Search the data for the word "assets" and copy every line where it occurs.

------------------------

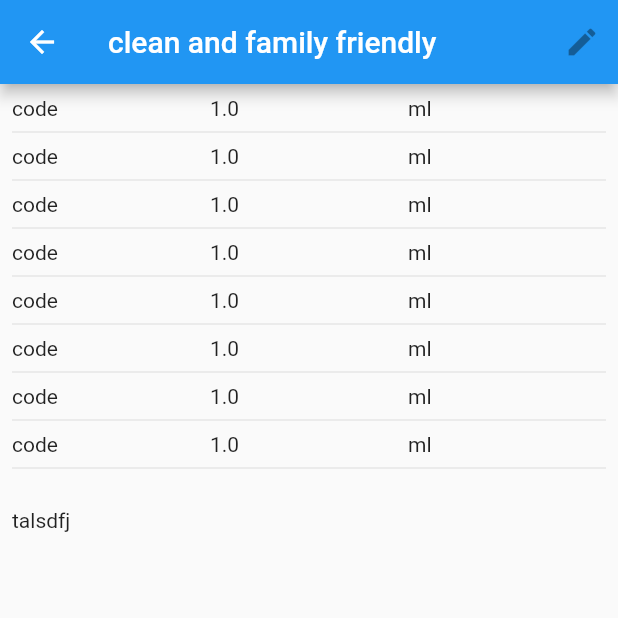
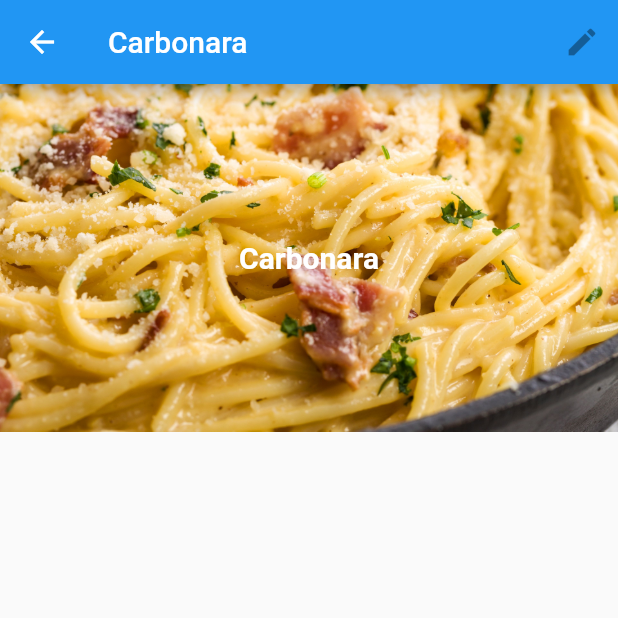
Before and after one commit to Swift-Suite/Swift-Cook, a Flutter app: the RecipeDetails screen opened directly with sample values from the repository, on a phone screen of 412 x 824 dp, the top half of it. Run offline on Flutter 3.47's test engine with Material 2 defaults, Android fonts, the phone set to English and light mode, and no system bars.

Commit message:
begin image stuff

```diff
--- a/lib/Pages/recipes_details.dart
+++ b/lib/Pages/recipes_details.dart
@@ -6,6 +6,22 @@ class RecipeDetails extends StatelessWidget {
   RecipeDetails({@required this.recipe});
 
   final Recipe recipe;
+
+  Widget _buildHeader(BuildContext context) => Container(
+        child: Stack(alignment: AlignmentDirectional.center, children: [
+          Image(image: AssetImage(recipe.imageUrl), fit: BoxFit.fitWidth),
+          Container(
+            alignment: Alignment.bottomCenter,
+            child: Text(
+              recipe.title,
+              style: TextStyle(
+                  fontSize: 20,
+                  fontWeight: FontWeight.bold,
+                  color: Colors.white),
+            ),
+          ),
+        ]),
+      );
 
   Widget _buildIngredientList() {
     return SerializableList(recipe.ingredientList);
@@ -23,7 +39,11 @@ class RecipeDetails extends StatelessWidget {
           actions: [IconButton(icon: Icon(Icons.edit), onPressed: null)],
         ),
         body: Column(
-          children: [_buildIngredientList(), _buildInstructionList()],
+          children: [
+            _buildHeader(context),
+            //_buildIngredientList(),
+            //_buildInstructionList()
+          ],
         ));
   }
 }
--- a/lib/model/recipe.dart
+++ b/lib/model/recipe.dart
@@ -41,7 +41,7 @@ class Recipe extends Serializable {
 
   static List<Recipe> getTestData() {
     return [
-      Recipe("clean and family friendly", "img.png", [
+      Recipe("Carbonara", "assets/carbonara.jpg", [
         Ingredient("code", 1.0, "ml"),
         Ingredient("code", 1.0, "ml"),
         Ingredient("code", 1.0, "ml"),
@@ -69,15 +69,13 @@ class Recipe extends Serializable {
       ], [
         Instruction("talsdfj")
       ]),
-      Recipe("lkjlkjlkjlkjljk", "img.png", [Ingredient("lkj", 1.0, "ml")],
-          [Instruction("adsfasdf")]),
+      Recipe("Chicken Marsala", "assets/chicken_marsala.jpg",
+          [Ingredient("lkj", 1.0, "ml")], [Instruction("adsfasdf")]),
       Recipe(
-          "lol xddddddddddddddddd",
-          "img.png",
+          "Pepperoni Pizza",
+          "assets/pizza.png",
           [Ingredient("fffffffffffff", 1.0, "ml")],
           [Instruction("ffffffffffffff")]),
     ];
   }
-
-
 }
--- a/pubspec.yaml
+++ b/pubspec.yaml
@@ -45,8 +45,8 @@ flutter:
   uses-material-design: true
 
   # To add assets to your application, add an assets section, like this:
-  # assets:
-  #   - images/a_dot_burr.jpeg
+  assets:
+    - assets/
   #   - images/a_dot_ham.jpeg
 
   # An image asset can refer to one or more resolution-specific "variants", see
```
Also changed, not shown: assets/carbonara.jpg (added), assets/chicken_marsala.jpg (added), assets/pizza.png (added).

------------------------

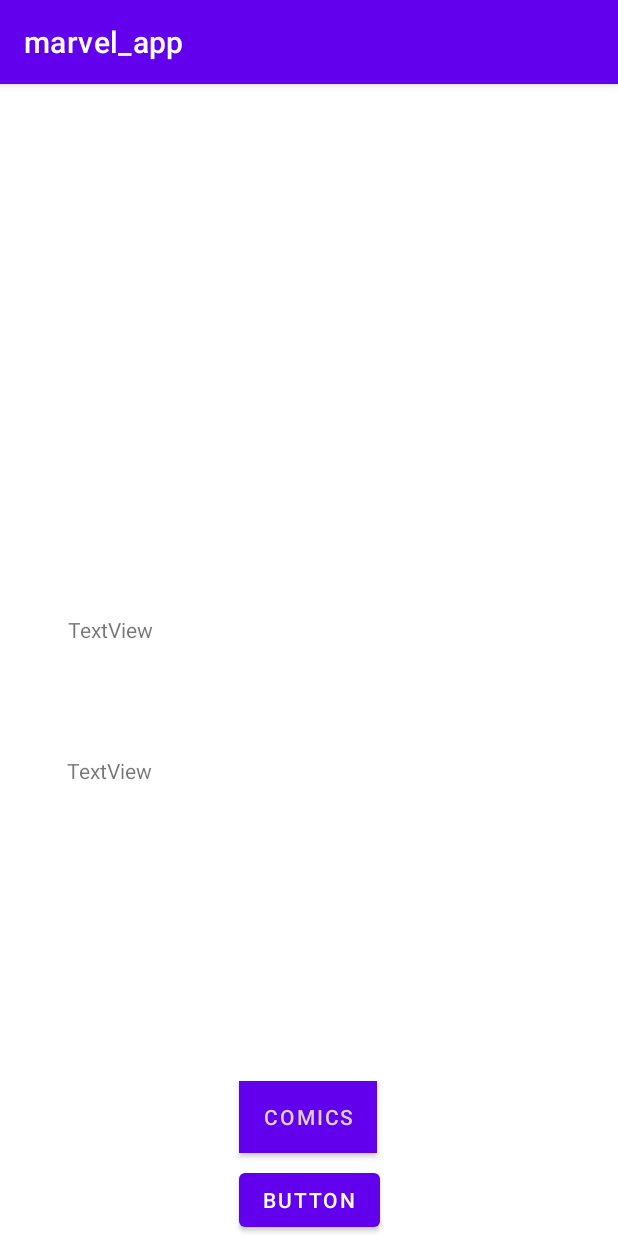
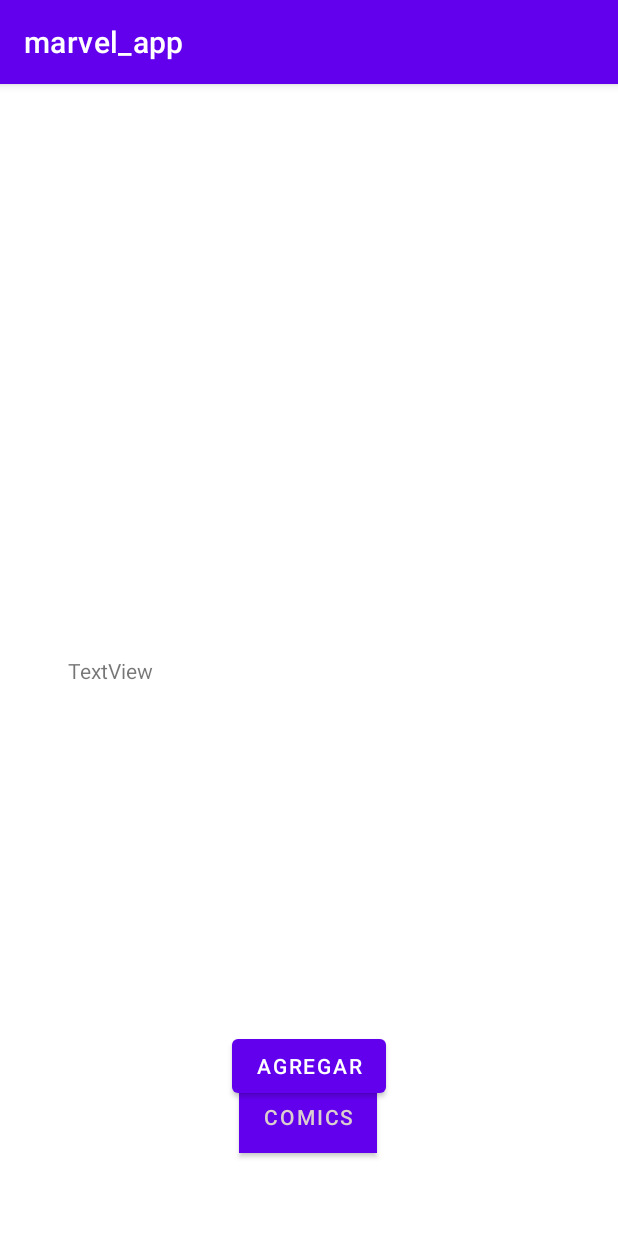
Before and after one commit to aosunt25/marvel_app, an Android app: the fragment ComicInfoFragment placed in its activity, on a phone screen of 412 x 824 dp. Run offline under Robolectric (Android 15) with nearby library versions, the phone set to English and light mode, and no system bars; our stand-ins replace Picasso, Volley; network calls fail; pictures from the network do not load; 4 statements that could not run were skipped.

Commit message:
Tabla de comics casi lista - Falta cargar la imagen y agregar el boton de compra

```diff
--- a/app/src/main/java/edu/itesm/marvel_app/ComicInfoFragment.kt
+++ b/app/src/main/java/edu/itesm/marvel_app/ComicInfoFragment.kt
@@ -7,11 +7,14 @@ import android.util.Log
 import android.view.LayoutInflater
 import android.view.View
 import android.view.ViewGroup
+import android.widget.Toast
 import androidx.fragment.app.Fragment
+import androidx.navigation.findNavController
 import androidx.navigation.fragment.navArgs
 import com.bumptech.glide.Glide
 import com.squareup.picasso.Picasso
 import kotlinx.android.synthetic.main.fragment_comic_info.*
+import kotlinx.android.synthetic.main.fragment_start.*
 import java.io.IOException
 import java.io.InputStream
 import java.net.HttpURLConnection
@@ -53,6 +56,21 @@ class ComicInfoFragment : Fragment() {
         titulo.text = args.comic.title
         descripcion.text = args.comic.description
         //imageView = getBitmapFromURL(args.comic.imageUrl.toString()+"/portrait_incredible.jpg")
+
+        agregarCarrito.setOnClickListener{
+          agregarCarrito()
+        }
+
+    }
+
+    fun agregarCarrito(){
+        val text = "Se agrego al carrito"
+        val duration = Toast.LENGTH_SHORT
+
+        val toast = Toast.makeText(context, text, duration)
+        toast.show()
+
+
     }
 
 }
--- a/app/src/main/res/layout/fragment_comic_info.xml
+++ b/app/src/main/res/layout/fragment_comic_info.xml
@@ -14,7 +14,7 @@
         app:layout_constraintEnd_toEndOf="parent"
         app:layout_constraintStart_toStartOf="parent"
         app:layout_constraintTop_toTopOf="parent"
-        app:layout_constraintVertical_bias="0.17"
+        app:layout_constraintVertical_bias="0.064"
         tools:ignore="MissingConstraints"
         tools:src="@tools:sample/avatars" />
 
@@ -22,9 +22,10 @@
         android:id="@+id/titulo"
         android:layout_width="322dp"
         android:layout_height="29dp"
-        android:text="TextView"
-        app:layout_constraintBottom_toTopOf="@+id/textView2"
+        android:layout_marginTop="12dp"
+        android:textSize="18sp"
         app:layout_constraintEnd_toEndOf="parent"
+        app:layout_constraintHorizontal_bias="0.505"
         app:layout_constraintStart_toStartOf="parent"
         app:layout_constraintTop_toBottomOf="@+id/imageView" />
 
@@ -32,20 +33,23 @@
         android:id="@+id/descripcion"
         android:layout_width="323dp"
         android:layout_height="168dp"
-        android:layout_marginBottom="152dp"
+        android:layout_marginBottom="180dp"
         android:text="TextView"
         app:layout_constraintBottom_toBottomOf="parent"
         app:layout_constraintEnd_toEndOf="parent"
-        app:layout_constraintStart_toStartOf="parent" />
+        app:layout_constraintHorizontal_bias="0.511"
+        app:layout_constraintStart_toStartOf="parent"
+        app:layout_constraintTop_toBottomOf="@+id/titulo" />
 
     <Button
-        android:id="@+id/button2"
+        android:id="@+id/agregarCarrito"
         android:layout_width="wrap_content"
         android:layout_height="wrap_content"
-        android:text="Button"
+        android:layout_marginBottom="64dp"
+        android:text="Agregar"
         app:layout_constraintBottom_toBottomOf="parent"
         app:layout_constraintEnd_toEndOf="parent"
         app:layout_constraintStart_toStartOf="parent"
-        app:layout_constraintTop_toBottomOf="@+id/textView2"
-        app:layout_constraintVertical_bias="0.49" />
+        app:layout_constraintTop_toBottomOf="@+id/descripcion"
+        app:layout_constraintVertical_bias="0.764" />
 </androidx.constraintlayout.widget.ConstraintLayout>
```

------------------------

- _EXPECTED ANSWER_
+      Recipe("Carbonara", "assets/carbonara.jpg", [
+      Recipe("Chicken Marsala", "assets/chicken_marsala.jpg",
+          "assets/pizza.png",
   # To add assets to your application, add an assets section, like this:
-  # assets:
+  assets:
+    - assets/
Also changed, not shown: assets/carbonara.jpg (added), assets/chicken_marsala.jpg (added), assets/pizza.png (added).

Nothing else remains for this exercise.